**YOUR GOAL**
Filter the records for lines holding the string "Nous".

**DATA RECORDS**
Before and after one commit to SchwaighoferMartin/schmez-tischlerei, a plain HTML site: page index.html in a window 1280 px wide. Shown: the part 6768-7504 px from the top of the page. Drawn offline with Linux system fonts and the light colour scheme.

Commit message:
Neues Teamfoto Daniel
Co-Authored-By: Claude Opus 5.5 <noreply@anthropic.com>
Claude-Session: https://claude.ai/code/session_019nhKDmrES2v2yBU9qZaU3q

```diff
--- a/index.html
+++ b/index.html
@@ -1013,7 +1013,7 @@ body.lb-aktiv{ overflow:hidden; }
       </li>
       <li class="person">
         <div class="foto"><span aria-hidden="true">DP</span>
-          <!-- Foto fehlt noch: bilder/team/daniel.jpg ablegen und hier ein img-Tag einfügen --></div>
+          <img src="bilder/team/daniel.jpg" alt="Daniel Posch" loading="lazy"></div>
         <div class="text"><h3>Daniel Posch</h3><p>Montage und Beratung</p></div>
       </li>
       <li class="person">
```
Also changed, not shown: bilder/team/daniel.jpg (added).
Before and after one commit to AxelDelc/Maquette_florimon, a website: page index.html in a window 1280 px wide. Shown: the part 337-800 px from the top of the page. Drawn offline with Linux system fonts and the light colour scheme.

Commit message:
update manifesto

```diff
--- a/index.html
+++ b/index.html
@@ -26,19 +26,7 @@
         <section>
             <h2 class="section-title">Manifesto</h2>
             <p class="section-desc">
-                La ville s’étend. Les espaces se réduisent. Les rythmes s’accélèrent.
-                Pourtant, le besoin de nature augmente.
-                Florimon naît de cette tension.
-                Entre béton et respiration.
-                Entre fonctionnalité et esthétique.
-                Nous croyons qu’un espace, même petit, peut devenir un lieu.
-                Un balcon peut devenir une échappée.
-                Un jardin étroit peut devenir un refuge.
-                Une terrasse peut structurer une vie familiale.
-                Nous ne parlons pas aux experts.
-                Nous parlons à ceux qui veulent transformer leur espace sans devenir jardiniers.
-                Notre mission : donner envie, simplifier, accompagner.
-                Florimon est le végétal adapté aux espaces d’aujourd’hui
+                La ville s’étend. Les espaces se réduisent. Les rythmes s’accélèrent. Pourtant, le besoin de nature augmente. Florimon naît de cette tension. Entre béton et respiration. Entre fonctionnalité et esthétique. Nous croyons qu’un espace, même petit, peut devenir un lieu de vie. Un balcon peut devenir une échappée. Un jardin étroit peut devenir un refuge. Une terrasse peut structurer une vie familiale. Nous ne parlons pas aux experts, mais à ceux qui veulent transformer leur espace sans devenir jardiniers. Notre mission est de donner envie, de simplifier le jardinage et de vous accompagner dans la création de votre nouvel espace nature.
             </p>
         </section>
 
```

**RESULT OF THE EXERCISE**
-                Nous croyons qu’un espace, même petit, peut devenir un lieu.
-                Nous ne parlons pas aux experts.
-                Nous parlons à ceux qui veulent transformer leur espace sans devenir jardiniers.
+                La ville s’étend. Les espaces se réduisent. Les rythmes s’accélèrent. Pourtant, le besoin de nature augmente. Florimon naît de cette tension. Entre béton et respiration. Entre fonctionnalité et esthétique. Nous croyons qu’un espace, même petit, peut devenir un lieu de vie. Un balcon peut devenir une échappée. Un jardin étroit peut devenir un refuge. Une terrasse peut structurer une vie familiale. Nous ne parlons pas aux experts, mais à ceux qui veulent transformer leur espace sans devenir jardiniers. Notre mission est de donner envie, de simplifier le jardinage et de vous accompagner dans la création de votre nouvel espace nature.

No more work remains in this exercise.